Several cities today, notably London, New York and Hong Kong, have claims to being a ‘world city’, a place where people, goods and ideas meet, with money an essential accelerant; many others aspire to the status.

But the first world city was none of these: it was Mexico City. Indeed, for two centuries, Mexico was arguably the centre of the world, the place where Asia, Europe and the Americas all met, and where people intermingled and exchanged everything from genes to textiles. ‘In you,’ wrote a poet of the day, ‘Spain joins with China, Italy with Japan, and finally the whole world in commerce and order…’

Painting c. 1770 of the Parián or market in Mexico City's main square or Zócalo. The Parián, named after the Chinese district in Manila, featured Asian merchants and goods.

Painting c. 1770 of the Parián or market in Mexico City’s main square or Zócalo. The Parián, named after the Chinese district in Manila, featured Asian merchants and goods. (Image via Wikipedia)
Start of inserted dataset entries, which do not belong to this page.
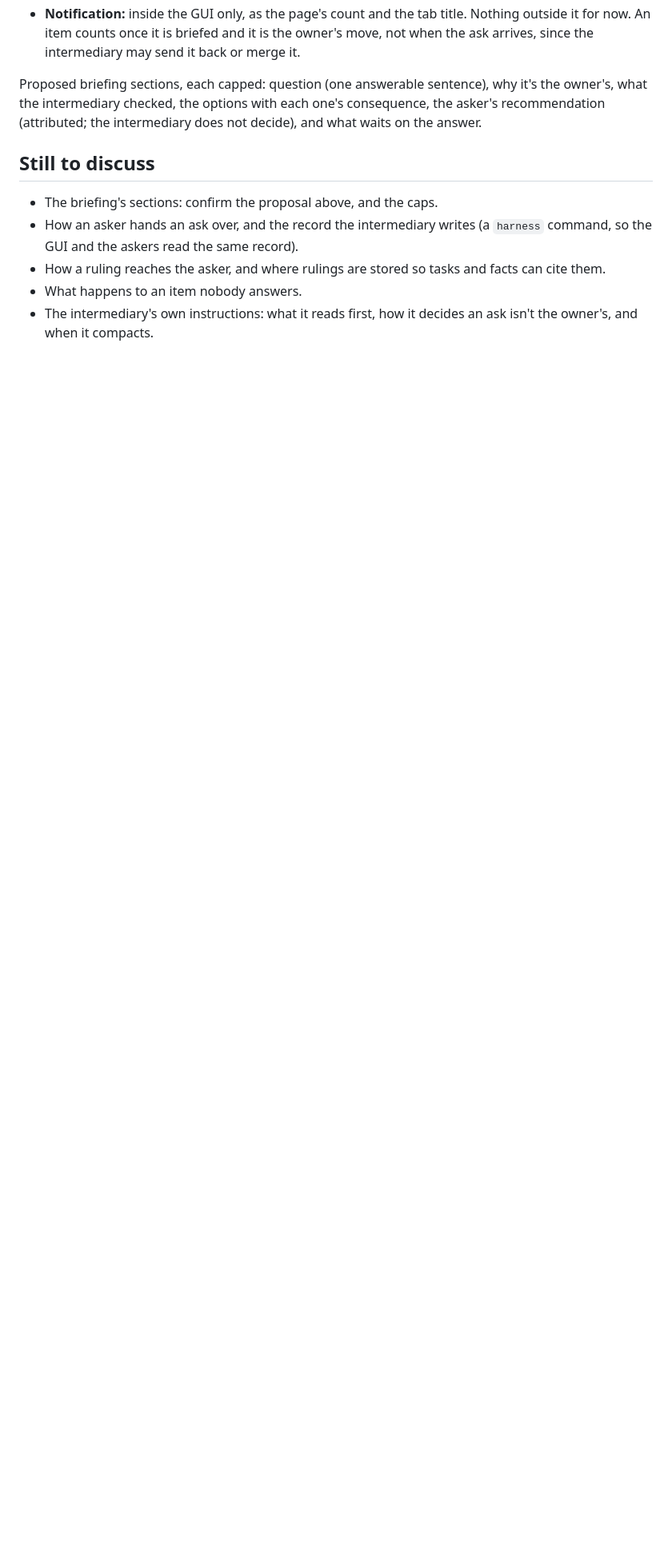
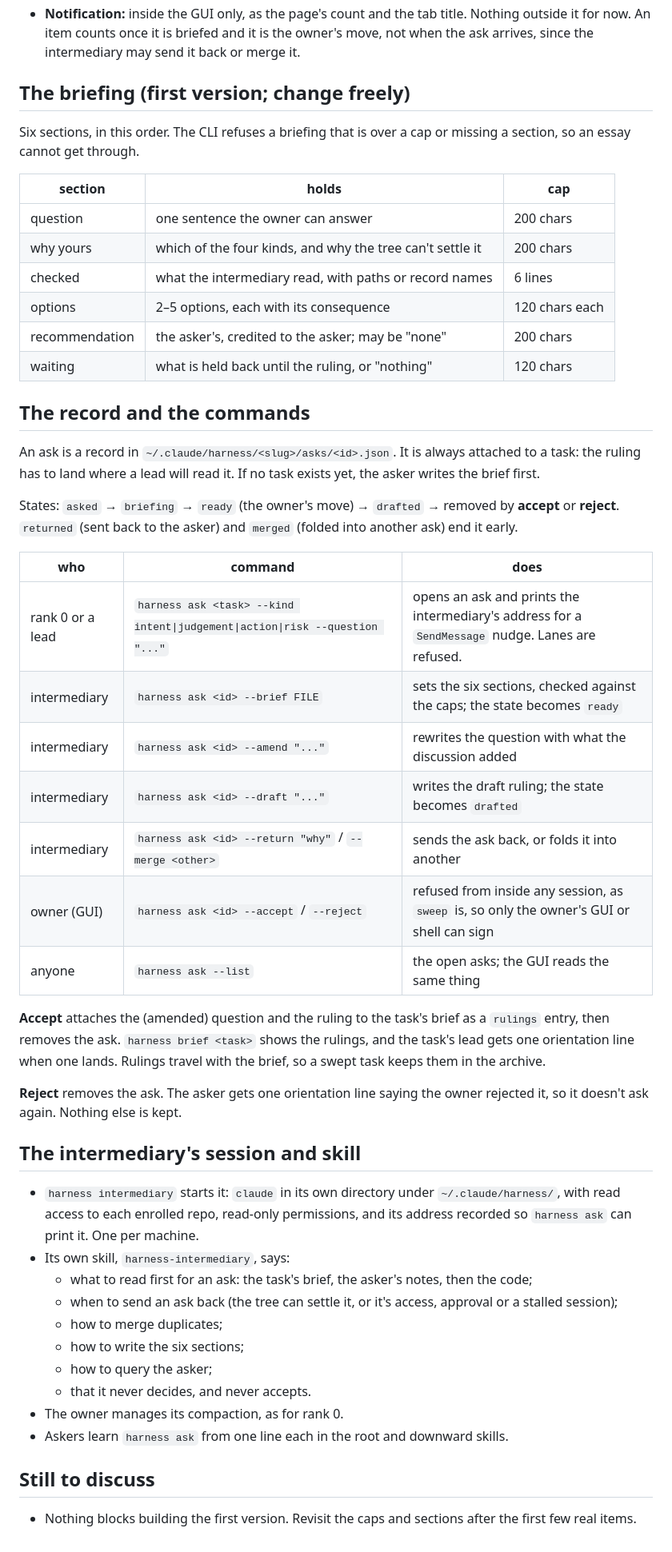
Before and after one commit to msinclair-sudo/claude-code-setup, a Markdown page: harness/design/owner-channel.md, the part around the change. Shown at 80% size. GitHub-like rendering; blank space fills up the shorter version.

Commit message:
owner channel: briefing caps, ask record and commands, rulings on the task, reject, intermediary skill
Co-Authored-By: Claude Opus 5.5 (1M context) <noreply@anthropic.com>
Claude-Session: https://claude.ai/code/session_01B7AWgSXoWxkAadTBQkxKbK

```diff
--- a/harness/design/owner-channel.md
+++ b/harness/design/owner-channel.md
@@ -76,16 +76,64 @@ ruling.
   for now. An item counts once it is briefed and it is the owner's move, not when the ask
   arrives, since the intermediary may send it back or merge it.
 
-Proposed briefing sections, each capped: question (one answerable sentence), why it's the
-owner's, what the intermediary checked, the options with each one's consequence, the asker's
-recommendation (attributed; the intermediary does not decide), and what waits on the answer.
+## The briefing (first version; change freely)
+
+Six sections, in this order. The CLI refuses a briefing that is over a cap or missing a section, so
+an essay cannot get through.
+
+| section | holds | cap |
+| --- | --- | --- |
+| question | one sentence the owner can answer | 200 chars |
+| why yours | which of the four kinds, and why the tree can't settle it | 200 chars |
+| checked | what the intermediary read, with paths or record names | 6 lines |
+| options | 2–5 options, each with its consequence | 120 chars each |
+| recommendation | the asker's, credited to the asker; may be "none" | 200 chars |
+| waiting | what is held back until the ruling, or "nothing" | 120 chars |
+
+## The record and the commands
+
+An ask is a record in `~/.claude/harness/<slug>/asks/<id>.json`. It is always attached to a task:
+the ruling has to land where a lead will read it. If no task exists yet, the asker writes the brief
+first.
+
+States: `asked` → `briefing` → `ready` (the owner's move) → `drafted` → removed by **accept** or
+**reject**. `returned` (sent back to the asker) and `merged` (folded into another ask) end it
+early.
+
+| who | command | does |
+| --- | --- | --- |
+| rank 0 or a lead | `harness ask <task> --kind intent\|judgement\|action\|risk --question "..."` | opens an ask and prints the intermediary's address for a `SendMessage` nudge. Lanes are refused. |
+| intermediary | `harness ask <id> --brief FILE` | sets the six sections, checked against the caps; the state becomes `ready` |
+| intermediary | `harness ask <id> --amend "..."` | rewrites the question with what the discussion added |
+| intermediary | `harness ask <id> --draft "..."` | writes the draft ruling; the state becomes `drafted` |
+| intermediary | `harness ask <id> --return "why"` / `--merge <other>` | sends the ask back, or folds it into another |
+| owner (GUI) | `harness ask <id> --accept` / `--reject` | refused from inside any session, as `sweep` is, so only the owner's GUI or shell can sign |
+| anyone | `harness ask --list` | the open asks; the GUI reads the same thing |
+
+**Accept** attaches the (amended) question and the ruling to the task's brief as a `rulings` entry,
+then removes the ask. `harness brief <task>` shows the rulings, and the task's lead gets one
+orientation line when one lands. Rulings travel with the brief, so a swept task keeps them in the
+archive.
+
+**Reject** removes the ask. The asker gets one orientation line saying the owner rejected it, so it
+doesn't ask again. Nothing else is kept.
+
+## The intermediary's session and skill
+
+- `harness intermediary` starts it: `claude` in its own directory under `~/.claude/harness/`, with
+  read access to each enrolled repo, read-only permissions, and its address recorded so
+  `harness ask` can print it. One per machine.
+- Its own skill, `harness-intermediary`, says:
+  - what to read first for an ask: the task's brief, the asker's notes, then the code;
+  - when to send an ask back (the tree can settle it, or it's access, approval or a stalled session);
+  - how to merge duplicates;
+  - how to write the six sections;
+  - how to query the asker;
+  - that it never decides, and never accepts.
+- The owner manages its compaction, as for rank 0.
+- Askers learn `harness ask` from one line each in the root and downward skills.
 
 ## Still to discuss
 
-- The briefing's sections: confirm the proposal above, and the caps.
-- How an asker hands an ask over, and the record the intermediary writes (a `harness` command,
-  so the GUI and the askers read the same record).
-- How a ruling reaches the asker, and where rulings are stored so tasks and facts can cite them.
-- What happens to an item nobody answers.
-- The intermediary's own instructions: what it reads first, how it decides an ask isn't the
-  owner's, and when it compacts.
+- Nothing blocks building the first version. Revisit the caps and sections after the first few
+  real items.
```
It was the wealth in the Americas, rather than just the markets back in Europe, that provided the economic impetus for the galleon trade and kept it going for two and a half centuries. But Mexico also sported a chinatown, immigrant professionals, entrepreneurs and merchants, universities, book publishing, intellectual study and cultural and diplomatic interchange.